Most of the plot of the film follows Harry's rebellion from Umbridge's dictatorship. I love Hermione's line to explain the Room of Requirement (which is first mentioned in passing in the novel of the Goblet of Fire), as Hogwarts itself trying to help the students. That one line adds to the sense of urgency and need. Goldenberg and new director, David Yates, also chose to incorporate an interesting visual motif with the Daily Prophet newspaper and the political press conferences of the Minister of Magic. I kept thinking of what a veiled indictment of the war on terror this was, and it worked to show the dangerous possibilities of when the press is complicit in an administration's attempts to put forth a lie. (How many people think Saddam was directly involved with 9-11? Sorry, had to be said, again). While they eliminate a fantastic scene of Harry's rebellion when he tells his story to Rita Skeeter to be published in The Quibbler (Luna's father's tabloid), the power of the press is felt a force that doesn't just inform public opinion, but creates it.
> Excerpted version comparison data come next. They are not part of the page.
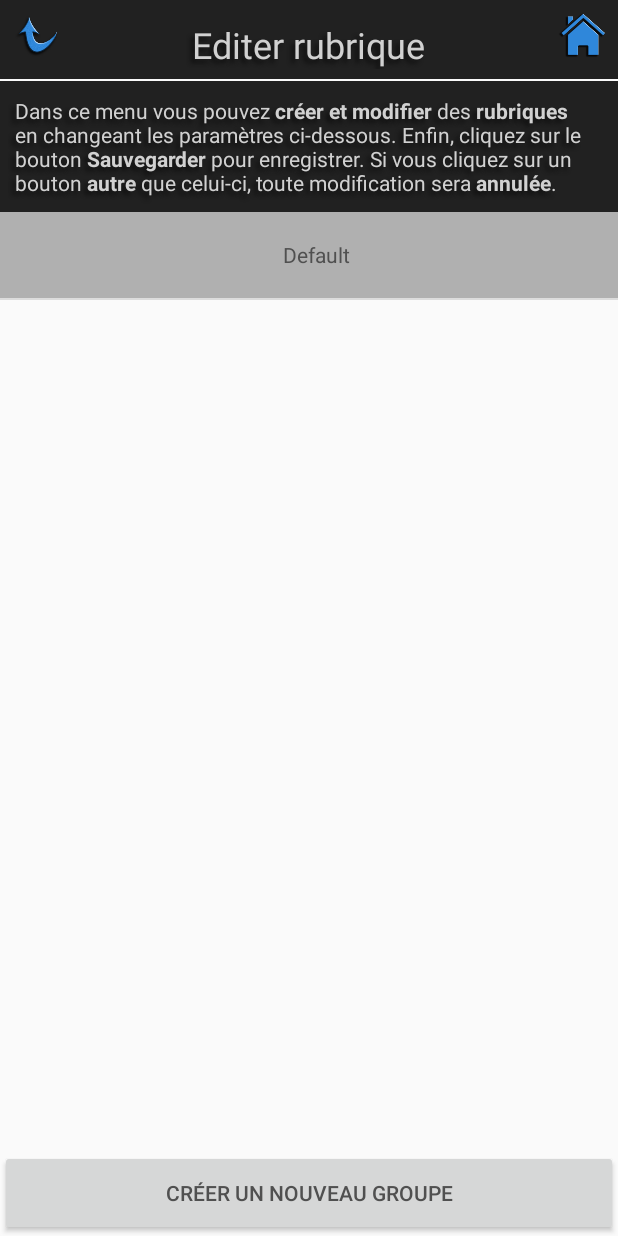
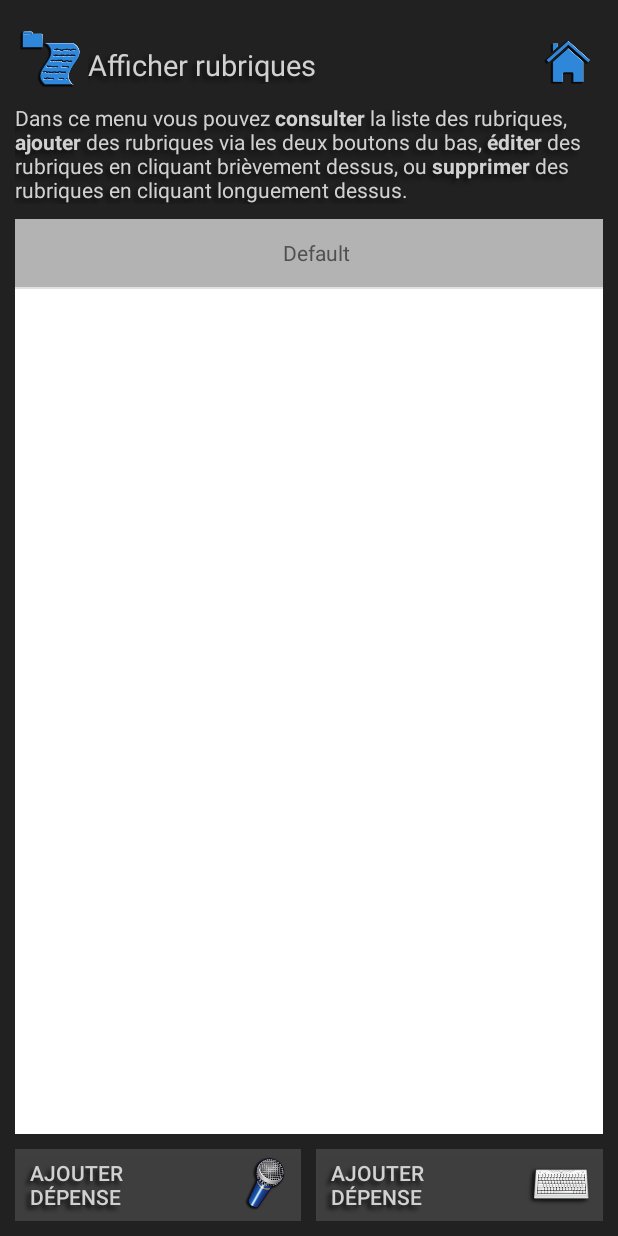
Before and after one commit to soywod/DeepAnse, an Android app: the ViewGroup screen opened directly, with no data from a screen before it, on a phone screen of 412 x 824 dp. Run offline under Robolectric (Android 15) with nearby library versions, the phone set to English and light mode, and no system bars.

Commit message:
Modif mineure layout
Modification événements ajout dépense par oral et par écrit

```diff
--- a/app/src/main/java/fr/deepanse/soywod/deepanse/activity/ViewByDay.java
+++ b/app/src/main/java/fr/deepanse/soywod/deepanse/activity/ViewByDay.java
@@ -62,7 +62,10 @@ public class ViewByDay extends fr.deepanse.soywod.deepanse.activity.DeepAnse {
 
             @Override
             public void onItemClick(AdapterView<?> parent, View view, final int position, long id) {
-                startActivity(new Intent(ViewByDay.this, EditDeepAnse.class));
+                Intent intent = new Intent(ViewByDay.this, EditDeepAnse.class);
+                intent.putExtra("new_deepanse", false);
+                intent.putExtra("amount", arrayDeepAnse.get(position).getAmount());
+                startActivityForResult(intent, RESULT_ADD_DEEPANSE_BY_HAND);
             }
         });
     }
--- a/app/src/main/res/layout/activity_globalview.xml
+++ b/app/src/main/res/layout/activity_globalview.xml
@@ -74,14 +74,14 @@
                 android:id="@+id/button_add_deepanse_by_voice"
                 android:drawableRight="@drawable/micro"
                 android:drawableEnd="@drawable/micro"
-                android:text="@string/button_add_deepanse"
+                android:text="@string/add_deepanse"
                 android:onClick="eventAddDeepanseByVoice" />
 
             <Button style="@style/ViewButtonBot"
                 android:id="@+id/button_add_deepanse_by_keyboard"
                 android:drawableRight="@drawable/keyboard"
                 android:drawableEnd="@drawable/keyboard"
-                android:text="@string/button_add_deepanse"
+                android:text="@string/add_deepanse"
                 android:onClick="eventAddDeepanseByKeyboard" />
 
             <TextView style="@style/ViewTextBot"
--- a/app/src/main/res/layout/activity_view_by_day.xml
+++ b/app/src/main/res/layout/activity_view_by_day.xml
@@ -93,7 +93,7 @@
                 android:layout_marginEnd="10dp"
                 android:paddingLeft="10dp"
                 android:gravity="start|center_vertical"
-                android:text="@string/button_add_deepanse"
+                android:text="@string/view_deepanse_add"
                 android:onClick="eventAddDeepanseByVoice" />
 
             <Button style="@style/Button"
@@ -106,8 +106,8 @@
                 android:layout_marginRight="10dp"
                 android:layout_marginEnd="10dp"
                 android:gravity="start|center_vertical"
-                android:text="@string/button_add_deepanse"
-                android:onClick="eventAddDeepanseByKeyboard" />
+                android:text="@string/view_deepanse_add"
+                android:onClick="eventAddDeepanseByHand" />
 
             <TextView style="@style/Text"
                 android:gravity="center"
--- a/app/src/main/res/layout/activity_view_by_month.xml
+++ b/app/src/main/res/layout/activity_view_by_month.xml
@@ -93,7 +93,7 @@
                 android:layout_marginEnd="10dp"
                 android:paddingLeft="10dp"
                 android:gravity="start|center_vertical"
-                android:text="@string/button_add_deepanse"
+                android:text="@string/view_deepanse_add"
                 android:onClick="eventAddDeepanseByVoice" />
 
             <Button style="@style/Button"
@@ -106,8 +106,8 @@
                 android:layout_marginRight="10dp"
                 android:layout_marginEnd="10dp"
                 android:gravity="start|center_vertical"
-                android:text="@string/button_add_deepanse"
-                android:onClick="eventAddDeepanseByKeyboard" />
+                android:text="@string/view_deepanse_add"
+                android:onClick="eventAddDeepanseByHand" />
 
             <TextView style="@style/Text"
                 android:gravity="center"
--- a/app/src/main/res/layout/activity_view_by_year.xml
+++ b/app/src/main/res/layout/activity_view_by_year.xml
@@ -94,7 +94,7 @@
                 android:layout_marginEnd="10dp"
                 android:paddingLeft="10dp"
                 android:gravity="start|center_vertical"
-                android:text="@string/button_add_deepanse"
+                android:text="@string/view_deepanse_add"
                 android:onClick="eventAddDeepanseByVoice" />
 
             <Button style="@style/Button"
@@ -107,8 +107,8 @@
                 android:layout_marginRight="10dp"
                 android:layout_marginEnd="10dp"
                 android:gravity="start|center_vertical"
-                android:text="@string/button_add_deepanse"
-                android:onClick="eventAddDeepanseByKeyboard" />
+                android:text="@string/view_deepanse_add"
+                android:onClick="eventAddDeepanseByHand" />
 
             <TextView style="@style/Text"
                 android:gravity="center"
--- a/app/src/main/res/layout/activity_view_group.xml
+++ b/app/src/main/res/layout/activity_view_group.xml
@@ -1,3 +1,90 @@
+<RelativeLayout xmlns:android="http://schemas.android.com/apk/res/android"
+    android:layout_width="match_parent"
+    android:layout_height="match_parent"
+    android:padding="10dp"
+    android:background="@drawable/background">
+
+    <TableLayout
+        android:layout_width="fill_parent"
+        android:layout_height="wrap_content"
+        android:layout_alignParentLeft="true"
+        android:layout_alignParentStart="true"
+        android:layout_alignParentRight="true"
+        android:layout_alignParentEnd="true"
+        android:id="@+id/tableLayout">
+
+        <TableRow>
+            <TextView style="@style/Title"
+                android:drawableLeft="@drawable/view_group"
+                android:drawableStart="@drawable/view_group" />
+
+            <TextView style="@style/Title"
+                android:layout_weight="6"
+                android:textSize="19sp"
+                android:text="@string/view_group" />
+
+            <Button style="@style/HomeButton"
+                android:drawableRight="@drawable/home"
+                android:drawableEnd="@drawable/home"
+                android:onClick="eventHome" />
+        </TableRow>
+
+        <TableRow>
+            <TextView style="@style/Text" android:text="@string/view_group_desc" />
+        </TableRow>
+    </TableLayout>
+
+    <ListView android:layout_marginTop="10dp"
+        android:id="@+id/listview"
+        android:background="#FFF"
+        android:layout_width="fill_parent"
+        android:layout_height="fill_parent"
+        android:choiceMode="singleChoice"
+        android:layout_alignParentLeft="true"
+        android:layout_alignParentStart="true"
+        android:layout_alignParentRight="true"
+        android:layout_alignParentEnd="true"
+        android:layout_below="@+id/tableLayout"
+        android:layout_above="@+id/layout_bot"
+        android:scrollbars="vertical"
+        android:fadeScrollbars="false" />
+
+    <TableLayout android:layout_marginTop="10dp"
+        android:id="@+id/layout_bot"
+        android:layout_width="fill_parent"
+        android:layout_height="wrap_content"
+        android:layout_alignParentLeft="true"
+        android:layout_alignParentStart="true"
+        android:layout_alignParentRight="true"
+        android:layout_alignParentEnd="true"
+        android:layout_alignParentBottom="true">
+
+        <TableRow>
+            <Button style="@style/Button"
+                android:id="@+id/buttonAddGroupByVoice"
+                android:drawableRight="@drawable/micro"
+                android:drawableEnd="@drawable/micro"
+                android:layout_marginRight="10dp"
+                android:layout_marginEnd="10dp"
+                android:paddingLeft="10dp"
+                android:gravity="start|center_vertical"
+                android:text="@string/view_deepanse_add"
+                android:onClick="eventAddDeepanseByVoice" />
+
+            <Button style="@style/Button"
+                android:id="@+id/buttonAddGroupByHand"
+                android:paddingLeft="10dp"
+                android:paddingRight="5dp"
+                android:drawableRight="@drawable/keyboard"
+                android:drawableEnd="@drawable/keyboard"
+                android:gravity="start|center_vertical"
+                android:text="@string/view_deepanse_add"
+                android:onClick="eventAddDeepanseByHand" />
+        </TableRow>
+    </TableLayout>
+</RelativeLayout>
+
+<!--
 <RelativeLayout xmlns:android="http://schemas.android.com/apk/res/android"
     android:layout_width="match_parent"
     android:layout_height="match_parent">
@@ -68,3 +155,4 @@
         android:layout_alignParentEnd="true" />
 
 </RelativeLayout>
+-->
--- a/app/src/main/res/layout/activity_view_group_listview.xml
+++ b/app/src/main/res/layout/activity_view_group_listview.xml
@@ -8,7 +8,7 @@
     <TextView
         android:id="@+id/text_group"
         android:layout_width="fill_parent"
-        android:layout_height="57dp"
+        android:layout_height="45dp"
         android:paddingLeft="10dp"
         android:textAppearance="?android:attr/textAppearanceMedium"
         android:gravity="center" />
--- a/app/src/main/res/values/strings.xml
+++ b/app/src/main/res/values/strings.xml
@@ -37,6 +37,9 @@
     <string name="view_deepanse_view_by_day_desc">Dans ce menu vous pouvez consulter la liste des dépenses triées par jour. Vous pouvez utiliser les flèches gauche et droite pour changer de jour, et la flèche de rabattement pour passer en affichage par mois. Vous pouvez également ajouter des dépenses via les deux boutons du bas.</string>
     <string name="view_deepanse_view_by_month_desc">Dans ce menu vous pouvez consulter la liste des dépenses triées par mois. Vous pouvez utiliser les flèches gauche et droite pour changer de mois, et la flèche de rabattement pour passer en affichage par année. Vous pouvez également ajouter des dépenses via les deux boutons du bas.</string>
     <string name="view_deepanse_view_by_year_desc">Dans ce menu vous pouvez consulter la liste des dépenses triées par année. Vous pouvez utiliser les flèches gauche et droite pour changer de mois, et la flèche de rabattement pour revenir dans le menu principal. Vous pouvez également ajouter des dépenses via les deux boutons du bas.</string>
+    <string name="view_group_desc">Dans ce menu vous pouvez <b>consulter</b> la liste des rubriques, <b>ajouter</b> des rubriques via les deux boutons du bas, <b>éditer</b> des rubriques en cliquant brièvement dessus, ou <b>supprimer</b> des rubriques en cliquant longuement dessus.</string>
+    <string name="view_group">Afficher rubriques</string>
+    <string name="view_deepanse_add">Ajouter\ndépense</string>
 
     <string name="arrow_left">&lt;</string>
     <string name="arrow_right">&gt;</string>
@@ -53,7 +56,7 @@
     <string name="prompt_add_deepanse">Dictez maintenant votre nouvelle dépense [date] [groupe] [commentaire] montant</string>
     <string name="prompt_del_deepanse">Voulez-vous vraiment supprimer cette dépense ?</string>
 
-    <string name="button_add_deepanse">Ajouter\ndépense</string>
+
 
     <string name="total">Total :</string>
     <string name="date">Date :</string>
```
Also changed, not shown: app/src/main/java/fr/deepanse/soywod/deepanse/activity/DeepAnse.java (+10 -3 lines).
What I enjoyed most in the end of the film is not just the tremendous set design, wand choreography, or special effects. Goldenberg and Yates elect to extend the moment when Voldemort possesses Harry, and it works quite effectively. The sequence serves as the capstone to the metaphor they have built throughout the film. Harry's angst, temper, and moodiness are not just signs of Holden-esque adolescent funk, but a real question of Voldemort's influence on Harry's soul. It is almost like a scene from The Empire Strikes Back: will Harry who has suffered so much give in to his hatred, or will he remember the love and friendship which forms the spiritual bonds of community? That sequence touched me much more than any of the scenes that followed in the novels denoument.
Considering that Yates is directing The Half-Blood Prince, I wonder what he will do when the story doesn't have to focus 100% of the time on Harry. Plus, who will they get for Slughorn?